Tip #58 Ten Principles for Effective Board Governance
Over the next several Tips for Effective Boards, we will be reviewing the ten powerful principles of the Policy Governance® model of board operations. While it is true that in order to derive the full benefit and full power of the model, it is critically important to implement all ten interrelated synergistic principles, it is also true that each principle contains the potential for improving board performance. Accordingly, boards can decide to implement all ten principles of the Policy Governance® model. Or they can select one or more of the principles to incorporate into their current governance style with the possibility of moving towards implementation of the full model at some future date.
The first principle of the Policy Governance® model is: “Ownership: The board exists to act as the informed voice and agent of the owners, whether they are owners in a legal or moral sense. All owners are stakeholders, but not all stakeholders are owners, only those whose position in relation to an organization is equivalent to the position of shareholders in a for-profit corporation.” (“Policy Governance® Source Document” produced by the International Policy Governance Association in consultation with John Carver and Miriam Carver, 2011: https://www.BoardsOnCourse.com/policy-governance.) In other words, an organization’s owners or key stakeholders are those people on whose behalf the board governs and to whom it is accountable, those key people who provide legitimacy to a board’s authority and serve as the “source for the organization’s purpose and values.” (British Standards Institution, Code of Practice for Delivering Effective Governance of Organizations, 2013, page 13)
Implementing Principle #1 Ownership involves the following:
- Identify Your Organization’s Owners/Key Stakeholders
Sometimes this is relatively easy to do. Publicly traded companies are owned by shareholders.
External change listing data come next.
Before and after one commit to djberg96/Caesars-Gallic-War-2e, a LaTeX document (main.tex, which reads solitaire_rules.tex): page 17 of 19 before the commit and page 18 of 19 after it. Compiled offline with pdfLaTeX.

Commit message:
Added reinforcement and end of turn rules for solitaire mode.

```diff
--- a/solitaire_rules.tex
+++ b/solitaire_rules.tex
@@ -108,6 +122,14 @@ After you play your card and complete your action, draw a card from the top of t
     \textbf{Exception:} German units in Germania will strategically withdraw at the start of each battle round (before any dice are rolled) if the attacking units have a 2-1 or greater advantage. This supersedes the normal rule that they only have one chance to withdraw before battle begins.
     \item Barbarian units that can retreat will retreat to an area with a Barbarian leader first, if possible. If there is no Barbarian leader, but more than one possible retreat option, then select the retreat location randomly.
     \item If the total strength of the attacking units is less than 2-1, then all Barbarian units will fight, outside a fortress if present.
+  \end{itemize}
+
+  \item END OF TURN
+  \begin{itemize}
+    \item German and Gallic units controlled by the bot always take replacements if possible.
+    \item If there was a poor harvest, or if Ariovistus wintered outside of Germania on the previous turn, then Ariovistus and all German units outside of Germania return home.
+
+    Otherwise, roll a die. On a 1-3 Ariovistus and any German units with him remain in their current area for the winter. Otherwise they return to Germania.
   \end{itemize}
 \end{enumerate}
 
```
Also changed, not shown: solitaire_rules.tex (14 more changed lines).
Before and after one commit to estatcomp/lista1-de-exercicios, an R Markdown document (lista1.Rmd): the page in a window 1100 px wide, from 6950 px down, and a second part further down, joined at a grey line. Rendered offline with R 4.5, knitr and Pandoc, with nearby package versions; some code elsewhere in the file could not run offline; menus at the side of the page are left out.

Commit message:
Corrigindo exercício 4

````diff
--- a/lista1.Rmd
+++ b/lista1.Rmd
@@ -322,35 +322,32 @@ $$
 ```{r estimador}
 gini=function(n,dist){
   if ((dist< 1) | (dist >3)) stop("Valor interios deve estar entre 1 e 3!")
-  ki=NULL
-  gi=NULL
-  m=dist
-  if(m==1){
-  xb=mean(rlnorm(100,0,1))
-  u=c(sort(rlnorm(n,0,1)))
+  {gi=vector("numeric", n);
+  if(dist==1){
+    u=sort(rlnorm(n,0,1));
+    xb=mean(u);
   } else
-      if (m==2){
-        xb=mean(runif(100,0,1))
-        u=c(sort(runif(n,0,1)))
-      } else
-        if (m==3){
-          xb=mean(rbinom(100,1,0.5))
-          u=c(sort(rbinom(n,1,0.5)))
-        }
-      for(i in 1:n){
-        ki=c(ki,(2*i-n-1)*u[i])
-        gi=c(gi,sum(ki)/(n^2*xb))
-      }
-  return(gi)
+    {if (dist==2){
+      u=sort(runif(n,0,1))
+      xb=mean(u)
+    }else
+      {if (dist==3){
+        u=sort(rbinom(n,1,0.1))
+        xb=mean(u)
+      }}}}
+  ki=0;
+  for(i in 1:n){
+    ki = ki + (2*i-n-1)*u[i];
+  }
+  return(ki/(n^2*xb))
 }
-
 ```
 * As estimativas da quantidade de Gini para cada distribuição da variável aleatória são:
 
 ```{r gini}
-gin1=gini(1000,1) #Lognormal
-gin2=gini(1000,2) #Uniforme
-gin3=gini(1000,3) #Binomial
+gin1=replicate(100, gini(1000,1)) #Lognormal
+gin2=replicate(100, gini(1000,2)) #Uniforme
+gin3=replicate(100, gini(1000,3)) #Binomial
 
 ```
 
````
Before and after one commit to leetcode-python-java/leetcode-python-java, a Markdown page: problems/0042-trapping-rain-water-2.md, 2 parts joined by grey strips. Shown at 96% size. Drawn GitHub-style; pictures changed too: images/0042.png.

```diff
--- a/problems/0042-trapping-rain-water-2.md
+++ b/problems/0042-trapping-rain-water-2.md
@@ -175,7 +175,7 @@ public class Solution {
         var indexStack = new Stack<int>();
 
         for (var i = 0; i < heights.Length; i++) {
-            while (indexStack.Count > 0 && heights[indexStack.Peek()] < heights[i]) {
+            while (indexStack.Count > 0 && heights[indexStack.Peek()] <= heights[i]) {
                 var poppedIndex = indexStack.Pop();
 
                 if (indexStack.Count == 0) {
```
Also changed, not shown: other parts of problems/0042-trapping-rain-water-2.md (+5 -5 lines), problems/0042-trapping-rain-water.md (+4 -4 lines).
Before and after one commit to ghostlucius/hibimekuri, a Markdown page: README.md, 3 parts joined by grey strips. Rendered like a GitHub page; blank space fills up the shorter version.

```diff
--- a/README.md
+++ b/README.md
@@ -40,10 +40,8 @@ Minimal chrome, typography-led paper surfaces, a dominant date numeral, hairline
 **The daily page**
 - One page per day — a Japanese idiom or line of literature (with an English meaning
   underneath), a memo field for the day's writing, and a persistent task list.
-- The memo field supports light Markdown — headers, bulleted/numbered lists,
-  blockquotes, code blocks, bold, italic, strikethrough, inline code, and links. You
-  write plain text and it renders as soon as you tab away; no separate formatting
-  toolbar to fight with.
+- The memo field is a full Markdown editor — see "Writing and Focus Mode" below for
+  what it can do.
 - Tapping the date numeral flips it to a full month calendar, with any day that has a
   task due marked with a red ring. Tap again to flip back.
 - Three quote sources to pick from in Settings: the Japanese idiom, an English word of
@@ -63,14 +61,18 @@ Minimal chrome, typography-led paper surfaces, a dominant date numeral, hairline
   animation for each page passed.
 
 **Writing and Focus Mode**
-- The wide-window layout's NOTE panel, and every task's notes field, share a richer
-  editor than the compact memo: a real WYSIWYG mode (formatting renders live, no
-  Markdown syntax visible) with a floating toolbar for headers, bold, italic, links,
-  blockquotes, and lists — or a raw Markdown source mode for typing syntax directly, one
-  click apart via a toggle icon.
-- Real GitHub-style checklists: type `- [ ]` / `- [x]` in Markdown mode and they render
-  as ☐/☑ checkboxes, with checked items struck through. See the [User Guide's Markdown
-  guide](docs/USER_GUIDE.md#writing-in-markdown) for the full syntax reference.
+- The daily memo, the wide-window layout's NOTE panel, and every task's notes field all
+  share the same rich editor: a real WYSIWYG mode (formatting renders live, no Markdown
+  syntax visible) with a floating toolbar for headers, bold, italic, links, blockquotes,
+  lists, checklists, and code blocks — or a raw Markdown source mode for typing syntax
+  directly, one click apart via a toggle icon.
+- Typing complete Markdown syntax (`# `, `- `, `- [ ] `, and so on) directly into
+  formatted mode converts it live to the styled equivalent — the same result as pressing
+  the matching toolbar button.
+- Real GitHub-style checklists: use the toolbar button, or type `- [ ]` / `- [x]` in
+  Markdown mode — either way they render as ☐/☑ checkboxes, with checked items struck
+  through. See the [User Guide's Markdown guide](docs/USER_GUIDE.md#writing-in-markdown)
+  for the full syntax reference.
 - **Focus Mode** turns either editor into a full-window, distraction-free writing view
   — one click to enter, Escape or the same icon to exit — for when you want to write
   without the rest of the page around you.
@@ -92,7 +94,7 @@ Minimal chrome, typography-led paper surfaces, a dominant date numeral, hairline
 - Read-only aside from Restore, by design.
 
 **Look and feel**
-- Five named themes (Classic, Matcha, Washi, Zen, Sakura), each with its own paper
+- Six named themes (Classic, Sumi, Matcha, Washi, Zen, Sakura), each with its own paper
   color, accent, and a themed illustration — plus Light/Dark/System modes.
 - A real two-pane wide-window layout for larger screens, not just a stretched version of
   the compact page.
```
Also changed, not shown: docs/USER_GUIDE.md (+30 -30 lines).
Members own such organizations as associations and labor unions. Public or governmental organizations are owned by the general public residing in the districts these organizations serve. At other times, it may be harder to identify an organization’s owners/key stakeholders. Who are the owners or key stakeholders of community non-profit organizations such as hospitals, social service agencies or counseling centers? A couple concepts may be helpful here: geography and community of interest. (Ends and the Ownership, The Carver Policy Governance Guide Series, Jossey-Bass, 2009, pages 26-27) A non-profit organization may define its ownership as being limited by certain geographical boundaries – a neighborhood, city, county, state, etc. It may also define its ownership in terms of people who are concerned about and supportive of their organization’s mission or purpose.
- Communicate With Your Organization’s Owners/Key Stakeholders
Once you have identified your organization’s owners/key stakeholders, it is important to identify subsets or categories of ownership since different ownership subgroups may have differing perspectives. Then decide how you plan to dialogue with and gain input from the ownership as a whole and various owner subgroups. For example, you may wish to do a telephone survey of a random sample of the overall ownership and focus groups in different geographic areas served by your organization. You may decide to do community meetings in different neighborhoods to reach members of different racial, ethnic, religious, and income groups. You may decide to hold meetings at churches or senior centers. You may invite representatives of key groups to your board meetings for dialogue, etc.
So what do you talk about with your owners? Primarily, you talk about your organization’s purpose, your organization’s reason for existence. What positive differences should your organization be making in people’s lives? In other words, who should your organization’s customers or beneficiaries be and what benefits should they be receiving from your organization? What should your organization’s priorities be regarding benefits to be produced and people to be benefited?
For additional information about this principle, please check out Tips for Effective Boards #19, #20, and #21: https://www.BoardsOnCourse.com/blog.
To see all ten principles of the Policy Governance® model, please click https://www.BoardsOnCourse.com/policy-governance and then click The Principles of Policy Governance® on the left-side menu.